§ Work order
Retyping each entry exactly is the whole task.

§ Dataset records
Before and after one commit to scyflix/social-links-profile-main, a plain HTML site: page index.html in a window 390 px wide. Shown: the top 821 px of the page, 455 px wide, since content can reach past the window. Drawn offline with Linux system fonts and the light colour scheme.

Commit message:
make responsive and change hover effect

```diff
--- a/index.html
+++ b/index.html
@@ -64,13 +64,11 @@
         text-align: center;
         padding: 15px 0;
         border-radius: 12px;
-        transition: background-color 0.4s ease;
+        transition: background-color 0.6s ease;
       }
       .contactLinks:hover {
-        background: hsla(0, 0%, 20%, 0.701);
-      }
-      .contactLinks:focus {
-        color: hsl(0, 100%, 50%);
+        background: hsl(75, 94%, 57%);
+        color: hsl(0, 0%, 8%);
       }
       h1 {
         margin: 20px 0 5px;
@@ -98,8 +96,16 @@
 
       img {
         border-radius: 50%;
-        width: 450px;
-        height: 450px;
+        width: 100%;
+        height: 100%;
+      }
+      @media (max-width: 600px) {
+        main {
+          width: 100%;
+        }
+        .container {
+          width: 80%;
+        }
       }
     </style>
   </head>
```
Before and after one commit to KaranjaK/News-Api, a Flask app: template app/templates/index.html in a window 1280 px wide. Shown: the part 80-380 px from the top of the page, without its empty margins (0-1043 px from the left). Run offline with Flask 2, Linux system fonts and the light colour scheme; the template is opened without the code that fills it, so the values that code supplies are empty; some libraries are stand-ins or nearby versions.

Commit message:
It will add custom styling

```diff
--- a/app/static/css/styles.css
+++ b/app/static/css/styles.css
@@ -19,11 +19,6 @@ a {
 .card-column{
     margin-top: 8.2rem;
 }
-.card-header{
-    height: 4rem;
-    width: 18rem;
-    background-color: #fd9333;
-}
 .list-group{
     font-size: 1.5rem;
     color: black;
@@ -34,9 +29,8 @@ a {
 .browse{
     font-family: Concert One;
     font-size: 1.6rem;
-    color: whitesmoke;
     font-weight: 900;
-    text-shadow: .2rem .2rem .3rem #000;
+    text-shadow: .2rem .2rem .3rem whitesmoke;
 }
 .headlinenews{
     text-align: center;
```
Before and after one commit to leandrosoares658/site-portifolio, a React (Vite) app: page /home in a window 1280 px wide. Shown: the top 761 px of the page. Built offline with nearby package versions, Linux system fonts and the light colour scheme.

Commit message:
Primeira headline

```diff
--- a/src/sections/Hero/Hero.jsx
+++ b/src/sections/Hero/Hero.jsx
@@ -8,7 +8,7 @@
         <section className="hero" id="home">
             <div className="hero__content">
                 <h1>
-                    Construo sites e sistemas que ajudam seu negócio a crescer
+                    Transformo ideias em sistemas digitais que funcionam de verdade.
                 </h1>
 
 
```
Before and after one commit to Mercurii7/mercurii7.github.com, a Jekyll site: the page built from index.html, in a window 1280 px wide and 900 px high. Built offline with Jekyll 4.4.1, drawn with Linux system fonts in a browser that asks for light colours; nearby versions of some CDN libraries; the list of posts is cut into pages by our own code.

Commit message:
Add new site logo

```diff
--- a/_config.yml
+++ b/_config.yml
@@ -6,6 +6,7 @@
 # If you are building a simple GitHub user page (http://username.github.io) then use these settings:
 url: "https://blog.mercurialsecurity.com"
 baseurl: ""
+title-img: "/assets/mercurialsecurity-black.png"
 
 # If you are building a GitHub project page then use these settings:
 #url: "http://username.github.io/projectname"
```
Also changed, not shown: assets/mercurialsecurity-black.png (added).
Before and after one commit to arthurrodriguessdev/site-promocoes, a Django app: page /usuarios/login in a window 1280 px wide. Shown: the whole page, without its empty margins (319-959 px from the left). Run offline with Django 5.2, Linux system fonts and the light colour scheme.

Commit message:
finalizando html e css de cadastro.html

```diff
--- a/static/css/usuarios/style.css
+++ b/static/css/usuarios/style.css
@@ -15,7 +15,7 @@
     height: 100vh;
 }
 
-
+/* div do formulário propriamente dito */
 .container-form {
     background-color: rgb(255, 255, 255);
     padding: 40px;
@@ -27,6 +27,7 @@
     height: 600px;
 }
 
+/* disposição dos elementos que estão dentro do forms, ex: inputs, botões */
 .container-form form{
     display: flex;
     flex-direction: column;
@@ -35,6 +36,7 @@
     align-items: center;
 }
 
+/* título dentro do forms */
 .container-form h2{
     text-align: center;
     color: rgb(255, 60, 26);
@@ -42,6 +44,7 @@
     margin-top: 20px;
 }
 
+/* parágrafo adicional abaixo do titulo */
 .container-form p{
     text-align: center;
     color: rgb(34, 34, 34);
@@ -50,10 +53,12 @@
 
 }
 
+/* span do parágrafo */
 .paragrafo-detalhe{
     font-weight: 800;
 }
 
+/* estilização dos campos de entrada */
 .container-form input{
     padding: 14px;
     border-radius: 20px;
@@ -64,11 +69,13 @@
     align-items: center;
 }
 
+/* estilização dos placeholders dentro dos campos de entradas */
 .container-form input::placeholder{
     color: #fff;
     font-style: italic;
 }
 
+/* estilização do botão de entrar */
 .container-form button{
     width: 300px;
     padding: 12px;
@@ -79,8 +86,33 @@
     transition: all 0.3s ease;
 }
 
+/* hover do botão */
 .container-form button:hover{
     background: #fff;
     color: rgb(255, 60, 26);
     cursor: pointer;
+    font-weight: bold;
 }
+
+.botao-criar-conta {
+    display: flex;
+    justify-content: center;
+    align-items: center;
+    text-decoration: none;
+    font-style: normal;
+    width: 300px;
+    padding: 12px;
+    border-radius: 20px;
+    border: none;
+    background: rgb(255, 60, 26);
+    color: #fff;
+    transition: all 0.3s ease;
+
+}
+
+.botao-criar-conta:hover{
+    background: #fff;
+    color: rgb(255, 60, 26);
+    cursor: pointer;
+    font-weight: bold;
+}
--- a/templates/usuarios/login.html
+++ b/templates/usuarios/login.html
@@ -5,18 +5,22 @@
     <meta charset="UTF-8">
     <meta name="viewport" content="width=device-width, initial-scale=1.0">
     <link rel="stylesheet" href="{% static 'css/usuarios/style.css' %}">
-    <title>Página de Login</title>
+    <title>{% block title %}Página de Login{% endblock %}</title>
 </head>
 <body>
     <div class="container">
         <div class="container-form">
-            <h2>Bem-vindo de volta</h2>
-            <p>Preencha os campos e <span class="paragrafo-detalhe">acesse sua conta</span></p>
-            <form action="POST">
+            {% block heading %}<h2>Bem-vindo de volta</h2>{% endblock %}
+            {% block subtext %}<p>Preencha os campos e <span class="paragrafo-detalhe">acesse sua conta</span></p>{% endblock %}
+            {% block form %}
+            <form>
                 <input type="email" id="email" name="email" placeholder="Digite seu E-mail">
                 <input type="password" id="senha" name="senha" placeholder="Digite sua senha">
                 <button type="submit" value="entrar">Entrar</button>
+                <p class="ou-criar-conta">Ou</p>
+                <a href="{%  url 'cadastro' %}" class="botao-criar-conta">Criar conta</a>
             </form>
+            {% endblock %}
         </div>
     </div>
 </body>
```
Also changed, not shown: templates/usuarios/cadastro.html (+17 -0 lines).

§ Response box
Before and after one commit to scyflix/social-links-profile-main, a plain HTML site: page index.html in a window 390 px wide. Shown: the top 821 px of the page, 455 px wide, since content can reach past the window. Drawn offline with Linux system fonts and the light colour scheme.

Commit message:
make responsive and change hover effect

```diff
--- a/index.html
+++ b/index.html
@@ -64,13 +64,11 @@
         text-align: center;
         padding: 15px 0;
         border-radius: 12px;
-        transition: background-color 0.4s ease;
+        transition: background-color 0.6s ease;
       }
       .contactLinks:hover {
-        background: hsla(0, 0%, 20%, 0.701);
-      }
-      .contactLinks:focus {
-        color: hsl(0, 100%, 50%);
+        background: hsl(75, 94%, 57%);
+        color: hsl(0, 0%, 8%);
       }
       h1 {
         margin: 20px 0 5px;
@@ -98,8 +96,16 @@
 
       img {
         border-radius: 50%;
-        width: 450px;
-        height: 450px;
+        width: 100%;
+        height: 100%;
+      }
+      @media (max-width: 600px) {
+        main {
+          width: 100%;
+        }
+        .container {
+          width: 80%;
+        }
       }
     </style>
   </head>
```
Before and after one commit to KaranjaK/News-Api, a Flask app: template app/templates/index.html in a window 1280 px wide. Shown: the part 80-380 px from the top of the page, without its empty margins (0-1043 px from the left). Run offline with Flask 2, Linux system fonts and the light colour scheme; the template is opened without the code that fills it, so the values that code supplies are empty; some libraries are stand-ins or nearby versions.

Commit message:
It will add custom styling

```diff
--- a/app/static/css/styles.css
+++ b/app/static/css/styles.css
@@ -19,11 +19,6 @@ a {
 .card-column{
     margin-top: 8.2rem;
 }
-.card-header{
-    height: 4rem;
-    width: 18rem;
-    background-color: #fd9333;
-}
 .list-group{
     font-size: 1.5rem;
     color: black;
@@ -34,9 +29,8 @@ a {
 .browse{
     font-family: Concert One;
     font-size: 1.6rem;
-    color: whitesmoke;
     font-weight: 900;
-    text-shadow: .2rem .2rem .3rem #000;
+    text-shadow: .2rem .2rem .3rem whitesmoke;
 }
 .headlinenews{
     text-align: center;
```
Before and after one commit to leandrosoares658/site-portifolio, a React (Vite) app: page /home in a window 1280 px wide. Shown: the top 761 px of the page. Built offline with nearby package versions, Linux system fonts and the light colour scheme.

Commit message:
Primeira headline

```diff
--- a/src/sections/Hero/Hero.jsx
+++ b/src/sections/Hero/Hero.jsx
@@ -8,7 +8,7 @@
         <section className="hero" id="home">
             <div className="hero__content">
                 <h1>
-                    Construo sites e sistemas que ajudam seu negócio a crescer
+                    Transformo ideias em sistemas digitais que funcionam de verdade.
                 </h1>
 
 
```
Before and after one commit to Mercurii7/mercurii7.github.com, a Jekyll site: the page built from index.html, in a window 1280 px wide and 900 px high. Built offline with Jekyll 4.4.1, drawn with Linux system fonts in a browser that asks for light colours; nearby versions of some CDN libraries; the list of posts is cut into pages by our own code.

Commit message:
Add new site logo

```diff
--- a/_config.yml
+++ b/_config.yml
@@ -6,6 +6,7 @@
 # If you are building a simple GitHub user page (http://username.github.io) then use these settings:
 url: "https://blog.mercurialsecurity.com"
 baseurl: ""
+title-img: "/assets/mercurialsecurity-black.png"
 
 # If you are building a GitHub project page then use these settings:
 #url: "http://username.github.io/projectname"
```
Also changed, not shown: assets/mercurialsecurity-black.png (added).
Before and after one commit to arthurrodriguessdev/site-promocoes, a Django app: page /usuarios/login in a window 1280 px wide. Shown: the whole page, without its empty margins (319-959 px from the left). Run offline with Django 5.2, Linux system fonts and the light colour scheme.

Commit message:
finalizando html e css de cadastro.html

```diff
--- a/static/css/usuarios/style.css
+++ b/static/css/usuarios/style.css
@@ -15,7 +15,7 @@
     height: 100vh;
 }
 
-
+/* div do formulário propriamente dito */
 .container-form {
     background-color: rgb(255, 255, 255);
     padding: 40px;
@@ -27,6 +27,7 @@
     height: 600px;
 }
 
+/* disposição dos elementos que estão dentro do forms, ex: inputs, botões */
 .container-form form{
     display: flex;
     flex-direction: column;
@@ -35,6 +36,7 @@
     align-items: center;
 }
 
+/* título dentro do forms */
 .container-form h2{
     text-align: center;
     color: rgb(255, 60, 26);
@@ -42,6 +44,7 @@
     margin-top: 20px;
 }
 
+/* parágrafo adicional abaixo do titulo */
 .container-form p{
     text-align: center;
     color: rgb(34, 34, 34);
@@ -50,10 +53,12 @@
 
 }
 
+/* span do parágrafo */
 .paragrafo-detalhe{
     font-weight: 800;
 }
 
+/* estilização dos campos de entrada */
 .container-form input{
     padding: 14px;
     border-radius: 20px;
@@ -64,11 +69,13 @@
     align-items: center;
 }
 
+/* estilização dos placeholders dentro dos campos de entradas */
 .container-form input::placeholder{
     color: #fff;
     font-style: italic;
 }
 
+/* estilização do botão de entrar */
 .container-form button{
     width: 300px;
     padding: 12px;
@@ -79,8 +86,33 @@
     transition: all 0.3s ease;
 }
 
+/* hover do botão */
 .container-form button:hover{
     background: #fff;
     color: rgb(255, 60, 26);
     cursor: pointer;
+    font-weight: bold;
 }
+
+.botao-criar-conta {
+    display: flex;
+    justify-content: center;
+    align-items: center;
+    text-decoration: none;
+    font-style: normal;
+    width: 300px;
+    padding: 12px;
+    border-radius: 20px;
+    border: none;
+    background: rgb(255, 60, 26);
+    color: #fff;
+    transition: all 0.3s ease;
+
+}
+
+.botao-criar-conta:hover{
+    background: #fff;
+    color: rgb(255, 60, 26);
+    cursor: pointer;
+    font-weight: bold;
+}
--- a/templates/usuarios/login.html
+++ b/templates/usuarios/login.html
@@ -5,18 +5,22 @@
     <meta charset="UTF-8">
     <meta name="viewport" content="width=device-width, initial-scale=1.0">
     <link rel="stylesheet" href="{% static 'css/usuarios/style.css' %}">
-    <title>Página de Login</title>
+    <title>{% block title %}Página de Login{% endblock %}</title>
 </head>
 <body>
     <div class="container">
         <div class="container-form">
-            <h2>Bem-vindo de volta</h2>
-            <p>Preencha os campos e <span class="paragrafo-detalhe">acesse sua conta</span></p>
-            <form action="POST">
+            {% block heading %}<h2>Bem-vindo de volta</h2>{% endblock %}
+            {% block subtext %}<p>Preencha os campos e <span class="paragrafo-detalhe">acesse sua conta</span></p>{% endblock %}
+            {% block form %}
+            <form>
                 <input type="email" id="email" name="email" placeholder="Digite seu E-mail">
                 <input type="password" id="senha" name="senha" placeholder="Digite sua senha">
                 <button type="submit" value="entrar">Entrar</button>
+                <p class="ou-criar-conta">Ou</p>
+                <a href="{%  url 'cadastro' %}" class="botao-criar-conta">Criar conta</a>
             </form>
+            {% endblock %}
         </div>
     </div>
 </body>
```
Also changed, not shown: templates/usuarios/cadastro.html (+17 -0 lines).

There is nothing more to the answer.